## WHAT YOU HAVE TO DO:
From the first line to the last, print the data exactly as it appears.
***** SOURCE MATERIAL
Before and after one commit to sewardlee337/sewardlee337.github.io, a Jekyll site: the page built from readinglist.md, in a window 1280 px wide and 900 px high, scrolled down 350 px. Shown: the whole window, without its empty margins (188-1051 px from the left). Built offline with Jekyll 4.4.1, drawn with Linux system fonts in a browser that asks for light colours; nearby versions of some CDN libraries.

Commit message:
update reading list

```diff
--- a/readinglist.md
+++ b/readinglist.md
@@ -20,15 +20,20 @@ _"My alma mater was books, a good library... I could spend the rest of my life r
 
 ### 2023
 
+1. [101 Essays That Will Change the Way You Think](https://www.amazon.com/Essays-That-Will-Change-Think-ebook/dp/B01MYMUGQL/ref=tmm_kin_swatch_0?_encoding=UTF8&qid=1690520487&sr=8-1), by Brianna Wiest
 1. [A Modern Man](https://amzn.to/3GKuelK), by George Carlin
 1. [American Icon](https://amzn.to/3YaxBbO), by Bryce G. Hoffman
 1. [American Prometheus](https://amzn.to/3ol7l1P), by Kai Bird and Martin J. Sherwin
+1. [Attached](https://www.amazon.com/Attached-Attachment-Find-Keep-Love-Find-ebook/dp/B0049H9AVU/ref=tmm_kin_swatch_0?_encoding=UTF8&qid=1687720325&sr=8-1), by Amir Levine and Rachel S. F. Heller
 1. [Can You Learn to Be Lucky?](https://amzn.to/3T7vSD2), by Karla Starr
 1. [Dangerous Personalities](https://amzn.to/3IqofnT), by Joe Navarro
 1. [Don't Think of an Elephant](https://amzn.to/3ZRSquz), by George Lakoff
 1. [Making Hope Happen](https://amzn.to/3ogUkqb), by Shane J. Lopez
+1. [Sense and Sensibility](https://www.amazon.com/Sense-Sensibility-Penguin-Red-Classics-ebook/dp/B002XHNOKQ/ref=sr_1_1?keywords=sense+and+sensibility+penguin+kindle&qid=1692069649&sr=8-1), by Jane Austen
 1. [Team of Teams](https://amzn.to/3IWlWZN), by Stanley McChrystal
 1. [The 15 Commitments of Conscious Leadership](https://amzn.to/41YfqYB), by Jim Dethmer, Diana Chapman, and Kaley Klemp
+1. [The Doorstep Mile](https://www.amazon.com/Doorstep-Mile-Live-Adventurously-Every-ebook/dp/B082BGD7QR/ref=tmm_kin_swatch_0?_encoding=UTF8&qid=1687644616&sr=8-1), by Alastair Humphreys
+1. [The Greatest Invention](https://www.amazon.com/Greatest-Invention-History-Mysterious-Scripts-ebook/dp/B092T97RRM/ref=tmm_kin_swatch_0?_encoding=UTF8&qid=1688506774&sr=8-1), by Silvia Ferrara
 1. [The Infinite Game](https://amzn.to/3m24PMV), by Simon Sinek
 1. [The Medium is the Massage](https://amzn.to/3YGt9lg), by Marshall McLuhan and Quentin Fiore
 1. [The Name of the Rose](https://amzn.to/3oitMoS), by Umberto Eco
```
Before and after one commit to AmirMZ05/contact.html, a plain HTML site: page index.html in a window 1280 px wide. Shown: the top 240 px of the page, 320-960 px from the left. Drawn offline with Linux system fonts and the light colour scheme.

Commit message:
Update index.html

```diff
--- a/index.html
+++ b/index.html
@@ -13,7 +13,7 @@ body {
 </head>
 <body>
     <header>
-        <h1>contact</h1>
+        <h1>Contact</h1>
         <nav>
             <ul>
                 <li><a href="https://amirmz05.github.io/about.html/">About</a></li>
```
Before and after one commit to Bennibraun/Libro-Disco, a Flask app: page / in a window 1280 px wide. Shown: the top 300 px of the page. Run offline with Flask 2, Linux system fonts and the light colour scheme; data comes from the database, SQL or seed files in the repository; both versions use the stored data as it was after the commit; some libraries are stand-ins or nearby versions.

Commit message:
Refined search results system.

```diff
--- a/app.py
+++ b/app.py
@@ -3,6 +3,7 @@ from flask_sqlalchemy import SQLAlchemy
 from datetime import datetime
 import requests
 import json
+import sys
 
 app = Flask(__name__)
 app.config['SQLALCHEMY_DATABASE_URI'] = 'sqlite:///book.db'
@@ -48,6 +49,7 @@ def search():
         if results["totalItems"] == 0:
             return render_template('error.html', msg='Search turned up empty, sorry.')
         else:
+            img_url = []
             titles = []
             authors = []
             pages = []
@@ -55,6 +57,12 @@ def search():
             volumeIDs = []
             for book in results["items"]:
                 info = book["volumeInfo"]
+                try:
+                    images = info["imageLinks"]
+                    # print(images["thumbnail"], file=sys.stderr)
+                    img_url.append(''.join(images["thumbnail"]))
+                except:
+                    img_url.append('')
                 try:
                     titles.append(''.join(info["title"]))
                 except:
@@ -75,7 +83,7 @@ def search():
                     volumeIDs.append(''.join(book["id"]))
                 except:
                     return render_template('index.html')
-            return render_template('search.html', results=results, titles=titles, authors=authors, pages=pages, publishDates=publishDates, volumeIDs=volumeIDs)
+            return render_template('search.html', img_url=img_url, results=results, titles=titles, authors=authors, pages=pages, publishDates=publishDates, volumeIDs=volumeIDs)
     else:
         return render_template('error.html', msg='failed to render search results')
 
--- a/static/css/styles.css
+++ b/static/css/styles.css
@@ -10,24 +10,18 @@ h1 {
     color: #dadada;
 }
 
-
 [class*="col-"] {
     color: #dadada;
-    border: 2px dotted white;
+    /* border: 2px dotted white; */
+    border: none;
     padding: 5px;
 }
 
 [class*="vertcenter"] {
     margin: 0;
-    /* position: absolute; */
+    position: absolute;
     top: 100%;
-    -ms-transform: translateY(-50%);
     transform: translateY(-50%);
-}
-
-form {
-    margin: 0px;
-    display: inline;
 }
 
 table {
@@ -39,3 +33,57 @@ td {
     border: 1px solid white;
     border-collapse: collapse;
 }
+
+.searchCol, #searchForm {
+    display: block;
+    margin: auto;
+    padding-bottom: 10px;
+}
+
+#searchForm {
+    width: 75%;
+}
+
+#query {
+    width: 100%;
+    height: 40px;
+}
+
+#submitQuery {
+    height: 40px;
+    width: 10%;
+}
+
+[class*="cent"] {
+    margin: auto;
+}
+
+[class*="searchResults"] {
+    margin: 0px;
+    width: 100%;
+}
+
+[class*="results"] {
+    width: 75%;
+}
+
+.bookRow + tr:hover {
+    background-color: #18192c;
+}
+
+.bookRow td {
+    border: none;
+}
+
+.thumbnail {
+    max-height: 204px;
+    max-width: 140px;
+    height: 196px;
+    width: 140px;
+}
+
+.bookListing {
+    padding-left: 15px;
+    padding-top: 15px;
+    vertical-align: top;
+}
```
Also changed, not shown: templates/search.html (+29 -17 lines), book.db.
**********
## SOLUTION FOR THIS EXERCISE:
Before and after one commit to sewardlee337/sewardlee337.github.io, a Jekyll site: the page built from readinglist.md, in a window 1280 px wide and 900 px high, scrolled down 350 px. Shown: the whole window, without its empty margins (188-1051 px from the left). Built offline with Jekyll 4.4.1, drawn with Linux system fonts in a browser that asks for light colours; nearby versions of some CDN libraries.

Commit message:
update reading list

```diff
--- a/readinglist.md
+++ b/readinglist.md
@@ -20,15 +20,20 @@ _"My alma mater was books, a good library... I could spend the rest of my life r
 
 ### 2023
 
+1. [101 Essays That Will Change the Way You Think](https://www.amazon.com/Essays-That-Will-Change-Think-ebook/dp/B01MYMUGQL/ref=tmm_kin_swatch_0?_encoding=UTF8&qid=1690520487&sr=8-1), by Brianna Wiest
 1. [A Modern Man](https://amzn.to/3GKuelK), by George Carlin
 1. [American Icon](https://amzn.to/3YaxBbO), by Bryce G. Hoffman
 1. [American Prometheus](https://amzn.to/3ol7l1P), by Kai Bird and Martin J. Sherwin
+1. [Attached](https://www.amazon.com/Attached-Attachment-Find-Keep-Love-Find-ebook/dp/B0049H9AVU/ref=tmm_kin_swatch_0?_encoding=UTF8&qid=1687720325&sr=8-1), by Amir Levine and Rachel S. F. Heller
 1. [Can You Learn to Be Lucky?](https://amzn.to/3T7vSD2), by Karla Starr
 1. [Dangerous Personalities](https://amzn.to/3IqofnT), by Joe Navarro
 1. [Don't Think of an Elephant](https://amzn.to/3ZRSquz), by George Lakoff
 1. [Making Hope Happen](https://amzn.to/3ogUkqb), by Shane J. Lopez
+1. [Sense and Sensibility](https://www.amazon.com/Sense-Sensibility-Penguin-Red-Classics-ebook/dp/B002XHNOKQ/ref=sr_1_1?keywords=sense+and+sensibility+penguin+kindle&qid=1692069649&sr=8-1), by Jane Austen
 1. [Team of Teams](https://amzn.to/3IWlWZN), by Stanley McChrystal
 1. [The 15 Commitments of Conscious Leadership](https://amzn.to/41YfqYB), by Jim Dethmer, Diana Chapman, and Kaley Klemp
+1. [The Doorstep Mile](https://www.amazon.com/Doorstep-Mile-Live-Adventurously-Every-ebook/dp/B082BGD7QR/ref=tmm_kin_swatch_0?_encoding=UTF8&qid=1687644616&sr=8-1), by Alastair Humphreys
+1. [The Greatest Invention](https://www.amazon.com/Greatest-Invention-History-Mysterious-Scripts-ebook/dp/B092T97RRM/ref=tmm_kin_swatch_0?_encoding=UTF8&qid=1688506774&sr=8-1), by Silvia Ferrara
 1. [The Infinite Game](https://amzn.to/3m24PMV), by Simon Sinek
 1. [The Medium is the Massage](https://amzn.to/3YGt9lg), by Marshall McLuhan and Quentin Fiore
 1. [The Name of the Rose](https://amzn.to/3oitMoS), by Umberto Eco
```
Before and after one commit to AmirMZ05/contact.html, a plain HTML site: page index.html in a window 1280 px wide. Shown: the top 240 px of the page, 320-960 px from the left. Drawn offline with Linux system fonts and the light colour scheme.

Commit message:
Update index.html

```diff
--- a/index.html
+++ b/index.html
@@ -13,7 +13,7 @@ body {
 </head>
 <body>
     <header>
-        <h1>contact</h1>
+        <h1>Contact</h1>
         <nav>
             <ul>
                 <li><a href="https://amirmz05.github.io/about.html/">About</a></li>
```
Before and after one commit to Bennibraun/Libro-Disco, a Flask app: page / in a window 1280 px wide. Shown: the top 300 px of the page. Run offline with Flask 2, Linux system fonts and the light colour scheme; data comes from the database, SQL or seed files in the repository; both versions use the stored data as it was after the commit; some libraries are stand-ins or nearby versions.

Commit message:
Refined search results system.

```diff
--- a/app.py
+++ b/app.py
@@ -3,6 +3,7 @@ from flask_sqlalchemy import SQLAlchemy
 from datetime import datetime
 import requests
 import json
+import sys
 
 app = Flask(__name__)
 app.config['SQLALCHEMY_DATABASE_URI'] = 'sqlite:///book.db'
@@ -48,6 +49,7 @@ def search():
         if results["totalItems"] == 0:
             return render_template('error.html', msg='Search turned up empty, sorry.')
         else:
+            img_url = []
             titles = []
             authors = []
             pages = []
@@ -55,6 +57,12 @@ def search():
             volumeIDs = []
             for book in results["items"]:
                 info = book["volumeInfo"]
+                try:
+                    images = info["imageLinks"]
+                    # print(images["thumbnail"], file=sys.stderr)
+                    img_url.append(''.join(images["thumbnail"]))
+                except:
+                    img_url.append('')
                 try:
                     titles.append(''.join(info["title"]))
                 except:
@@ -75,7 +83,7 @@ def search():
                     volumeIDs.append(''.join(book["id"]))
                 except:
                     return render_template('index.html')
-            return render_template('search.html', results=results, titles=titles, authors=authors, pages=pages, publishDates=publishDates, volumeIDs=volumeIDs)
+            return render_template('search.html', img_url=img_url, results=results, titles=titles, authors=authors, pages=pages, publishDates=publishDates, volumeIDs=volumeIDs)
     else:
         return render_template('error.html', msg='failed to render search results')
 
--- a/static/css/styles.css
+++ b/static/css/styles.css
@@ -10,24 +10,18 @@ h1 {
     color: #dadada;
 }
 
-
 [class*="col-"] {
     color: #dadada;
-    border: 2px dotted white;
+    /* border: 2px dotted white; */
+    border: none;
     padding: 5px;
 }
 
 [class*="vertcenter"] {
     margin: 0;
-    /* position: absolute; */
+    position: absolute;
     top: 100%;
-    -ms-transform: translateY(-50%);
     transform: translateY(-50%);
-}
-
-form {
-    margin: 0px;
-    display: inline;
 }
 
 table {
@@ -39,3 +33,57 @@ td {
     border: 1px solid white;
     border-collapse: collapse;
 }
+
+.searchCol, #searchForm {
+    display: block;
+    margin: auto;
+    padding-bottom: 10px;
+}
+
+#searchForm {
+    width: 75%;
+}
+
+#query {
+    width: 100%;
+    height: 40px;
+}
+
+#submitQuery {
+    height: 40px;
+    width: 10%;
+}
+
+[class*="cent"] {
+    margin: auto;
+}
+
+[class*="searchResults"] {
+    margin: 0px;
+    width: 100%;
+}
+
+[class*="results"] {
+    width: 75%;
+}
+
+.bookRow + tr:hover {
+    background-color: #18192c;
+}
+
+.bookRow td {
+    border: none;
+}
+
+.thumbnail {
+    max-height: 204px;
+    max-width: 140px;
+    height: 196px;
+    width: 140px;
+}
+
+.bookListing {
+    padding-left: 15px;
+    padding-top: 15px;
+    vertical-align: top;
+}
```
Also changed, not shown: templates/search.html (+29 -17 lines), book.db.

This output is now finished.